The photo on the left shows troops returning to England after the Dunkirk evacuation in 1940.  The photo on the right shows Airborne troops in 1944 prior to emplaning for an operation.  I would like to find more photos and narratives about brewing tea in a bucket; it appears to have been a standard procedure when making large quantities.  I would also like to get my hands on a similar bucket – although I suspect the old ones may no longer be considered food-safe.

The McAuslan Stories

I just finished reading The Complete McAuslan by George MacDonald Fraser.  Or, rather, re-reading it, for at least the fifth time.

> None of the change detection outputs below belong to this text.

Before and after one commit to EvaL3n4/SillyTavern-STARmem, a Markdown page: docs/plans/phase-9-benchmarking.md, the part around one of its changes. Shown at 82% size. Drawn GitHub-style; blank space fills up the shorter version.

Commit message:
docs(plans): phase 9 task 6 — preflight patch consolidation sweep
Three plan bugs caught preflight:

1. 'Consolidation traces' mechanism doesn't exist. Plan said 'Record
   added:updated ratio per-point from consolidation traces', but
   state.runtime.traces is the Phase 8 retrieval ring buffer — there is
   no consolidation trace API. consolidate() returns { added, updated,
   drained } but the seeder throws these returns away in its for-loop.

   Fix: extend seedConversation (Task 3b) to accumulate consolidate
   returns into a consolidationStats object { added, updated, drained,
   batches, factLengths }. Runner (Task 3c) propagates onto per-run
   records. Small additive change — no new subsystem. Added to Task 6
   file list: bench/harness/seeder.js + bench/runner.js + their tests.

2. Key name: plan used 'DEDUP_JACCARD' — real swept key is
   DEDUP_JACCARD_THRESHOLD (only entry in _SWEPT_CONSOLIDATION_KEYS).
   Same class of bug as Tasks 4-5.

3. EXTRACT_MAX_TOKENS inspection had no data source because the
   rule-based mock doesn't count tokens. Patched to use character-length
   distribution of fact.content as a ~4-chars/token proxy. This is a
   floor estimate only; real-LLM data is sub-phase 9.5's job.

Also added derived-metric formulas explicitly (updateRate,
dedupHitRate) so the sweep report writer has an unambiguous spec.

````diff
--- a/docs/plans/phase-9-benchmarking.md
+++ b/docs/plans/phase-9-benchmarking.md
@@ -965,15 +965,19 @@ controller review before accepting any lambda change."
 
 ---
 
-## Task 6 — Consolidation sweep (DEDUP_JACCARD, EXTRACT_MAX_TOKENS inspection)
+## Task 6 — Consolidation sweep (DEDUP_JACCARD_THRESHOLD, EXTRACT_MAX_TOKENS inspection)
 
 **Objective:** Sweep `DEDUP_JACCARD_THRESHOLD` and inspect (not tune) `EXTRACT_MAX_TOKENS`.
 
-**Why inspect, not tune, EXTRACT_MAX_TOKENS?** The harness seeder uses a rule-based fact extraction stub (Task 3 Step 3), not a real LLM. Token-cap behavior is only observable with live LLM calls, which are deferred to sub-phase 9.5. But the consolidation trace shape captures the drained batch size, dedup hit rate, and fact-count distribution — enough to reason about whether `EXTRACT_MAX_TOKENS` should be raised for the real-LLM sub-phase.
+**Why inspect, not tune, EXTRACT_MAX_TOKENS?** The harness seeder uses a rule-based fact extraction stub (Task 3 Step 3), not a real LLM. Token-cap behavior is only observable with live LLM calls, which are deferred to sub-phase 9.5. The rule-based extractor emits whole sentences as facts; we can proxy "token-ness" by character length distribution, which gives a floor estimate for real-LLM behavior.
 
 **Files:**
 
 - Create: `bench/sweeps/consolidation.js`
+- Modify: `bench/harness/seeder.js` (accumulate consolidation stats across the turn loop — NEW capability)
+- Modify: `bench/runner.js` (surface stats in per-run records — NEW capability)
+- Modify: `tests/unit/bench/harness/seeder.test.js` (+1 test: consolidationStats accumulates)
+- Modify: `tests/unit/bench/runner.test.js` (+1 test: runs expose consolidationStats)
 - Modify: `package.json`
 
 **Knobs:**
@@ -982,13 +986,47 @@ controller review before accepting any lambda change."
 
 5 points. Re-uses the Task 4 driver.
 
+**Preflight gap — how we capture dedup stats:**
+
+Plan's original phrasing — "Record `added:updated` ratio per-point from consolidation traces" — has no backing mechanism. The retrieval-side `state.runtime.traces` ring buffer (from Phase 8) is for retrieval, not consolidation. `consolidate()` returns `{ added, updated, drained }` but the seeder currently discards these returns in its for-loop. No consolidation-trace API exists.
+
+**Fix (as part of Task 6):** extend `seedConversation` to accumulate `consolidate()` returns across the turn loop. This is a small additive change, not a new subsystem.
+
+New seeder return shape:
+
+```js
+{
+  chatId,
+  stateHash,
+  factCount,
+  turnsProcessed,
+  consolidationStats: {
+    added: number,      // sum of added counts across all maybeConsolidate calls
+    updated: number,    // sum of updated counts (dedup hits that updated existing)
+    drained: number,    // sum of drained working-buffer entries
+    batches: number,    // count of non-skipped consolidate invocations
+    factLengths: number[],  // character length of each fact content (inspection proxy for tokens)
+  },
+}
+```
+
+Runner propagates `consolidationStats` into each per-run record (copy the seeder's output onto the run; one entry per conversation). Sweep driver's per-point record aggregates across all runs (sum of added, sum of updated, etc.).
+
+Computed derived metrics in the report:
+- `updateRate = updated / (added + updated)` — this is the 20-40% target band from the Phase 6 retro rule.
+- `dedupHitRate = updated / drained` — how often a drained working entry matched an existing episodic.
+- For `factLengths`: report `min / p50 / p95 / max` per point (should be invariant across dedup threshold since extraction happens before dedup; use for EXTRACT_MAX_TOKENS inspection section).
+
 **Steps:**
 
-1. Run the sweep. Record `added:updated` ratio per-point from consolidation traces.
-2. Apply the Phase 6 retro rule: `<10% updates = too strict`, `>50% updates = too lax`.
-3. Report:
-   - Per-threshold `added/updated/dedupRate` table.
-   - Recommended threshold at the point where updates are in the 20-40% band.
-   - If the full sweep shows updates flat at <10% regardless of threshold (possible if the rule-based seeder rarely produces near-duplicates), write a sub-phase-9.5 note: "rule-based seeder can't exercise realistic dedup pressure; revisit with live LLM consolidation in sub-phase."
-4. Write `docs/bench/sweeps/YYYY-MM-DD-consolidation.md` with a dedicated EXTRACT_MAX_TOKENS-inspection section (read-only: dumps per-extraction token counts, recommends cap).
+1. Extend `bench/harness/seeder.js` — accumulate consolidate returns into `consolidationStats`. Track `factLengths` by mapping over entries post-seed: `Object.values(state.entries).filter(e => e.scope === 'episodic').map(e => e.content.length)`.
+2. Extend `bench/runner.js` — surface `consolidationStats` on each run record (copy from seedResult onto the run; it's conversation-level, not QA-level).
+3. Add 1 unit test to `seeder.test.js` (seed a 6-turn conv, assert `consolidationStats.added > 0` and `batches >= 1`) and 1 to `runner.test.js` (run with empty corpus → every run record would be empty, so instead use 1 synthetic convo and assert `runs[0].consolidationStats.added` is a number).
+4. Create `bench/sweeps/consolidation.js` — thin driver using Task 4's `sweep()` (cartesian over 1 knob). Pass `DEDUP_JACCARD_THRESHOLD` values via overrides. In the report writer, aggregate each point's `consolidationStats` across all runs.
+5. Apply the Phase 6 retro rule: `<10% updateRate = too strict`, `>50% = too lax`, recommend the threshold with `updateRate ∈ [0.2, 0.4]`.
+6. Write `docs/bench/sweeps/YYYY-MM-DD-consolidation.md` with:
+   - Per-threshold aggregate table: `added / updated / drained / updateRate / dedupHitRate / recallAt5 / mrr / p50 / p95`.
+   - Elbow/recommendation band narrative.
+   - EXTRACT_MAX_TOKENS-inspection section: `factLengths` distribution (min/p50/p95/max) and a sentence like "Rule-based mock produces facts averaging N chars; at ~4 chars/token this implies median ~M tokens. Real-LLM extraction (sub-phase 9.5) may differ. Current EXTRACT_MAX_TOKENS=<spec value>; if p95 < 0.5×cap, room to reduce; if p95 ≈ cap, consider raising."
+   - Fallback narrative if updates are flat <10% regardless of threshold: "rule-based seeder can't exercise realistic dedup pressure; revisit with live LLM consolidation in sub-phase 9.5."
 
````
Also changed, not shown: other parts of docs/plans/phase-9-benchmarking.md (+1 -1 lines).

Fraser passed away recently, but was a remarkable author.  He fought in WWII in the Burma campaign, serving in The Border Regiment.  After the War, he was selected for officer training and became a Lieutenant in the Gordon Highlanders.  After demobilization, he spent a number of years working in newspapers, before turning his attention to fiction and screenwriting.

Fraser is probably best known for his Flashman books, some of the most meticulously-researched historical novels ever written.  However, the title character is an anti-hero; he is a misogynistic coward whose advancements are based by taking credit for the actions of others.  I love the history in the Flashman books, but I really don’t like the character and have only read a couple of the novels.

My favorite works by Fraser are Quartered Safe Out Here and the McAuslan stories.  Quartered Safe Out Here is Fraser’s memoir of fighting in the jungles of Burma.  It is quite possibly the best first-hand narrative of WWII.  I intend to write a separate post just on that book.

Several years ago, a friend suggested that I read The Complete McAuslan.  At first, I had a hard time getting into it.  I had expected a novel, with a logical chronology.  Instead, this is a collection of short stories, all set within about a two-year period, but not presented sequentially.  The stories were originally published in three volumes, but are now more commonly available as a complete set.  (Note:  the original collections were The General Danced at Dawn, McAuslan in the Rough, and The Sheikh and the Dustbin.)

The stories were originally published as fiction, inspired by Fraser’s experiences as a post-war officer.  However, he eventually admitted that the stories were true, although he fictionalized certain elements and combined some of the characters so as not to embarrass his former comrades in arms.

Fraser’s use of the English language is quite remarkable.  His journalistic training gave him a powerful command of descriptive language.  He was also highly talented at transcribing dialects; his characters range from the aristocracy to the Glasgow gutters, and their backgrounds and personalities are reflected in their dialogue.

Many of the stories are humorous, and I admit to laughing out loud while reading them.  But by the time I reach the end, I feel rather melancholy.  The stories describe a bygone era.  The older officers and sergeants reminisce about the First World War.  Most of the stories describe life in the barracks and messes, but in the collapse of the British Empire, the garrisons get turned out to keep the peace and prove their worth.

The characters are fascinating, from Private McAuslan, the “dirtiest soldier in the world”, to the massive Wee Wully and the debonair but cold-hearted Captain Errol.  Fraser deftly weaves in the traditions of the great Gordon Highlanders, without resorting to back-stories or footnotes; they are simply part of the lives he portrays.

I cannot recommend these stories enough.  Most of them are funny, some are exciting, a few are nostalgic to the point of sadness.  Even though The Complete McAuslan is typically listed as fiction, it belongs on the bookshelf of anyone interested in the history of the British Army, particularly the period just after WWII.  The descriptions of life on the parade ground, in the barracks and on exercise are based on the author’s personal experience, and have a tremendous feel of authenticity to them.

Note:  The Complete McAuslan is not always readily available in the United States; I ordered my copy through Amazon UK.

https://www.amazon.co.uk/Complete-McAuslan-George-MacDonald-Fraser/dp/0006513719/ref=sr_1_1?ie=UTF8&qid=1472353368&sr=8-1&keywords=complete+mcauslan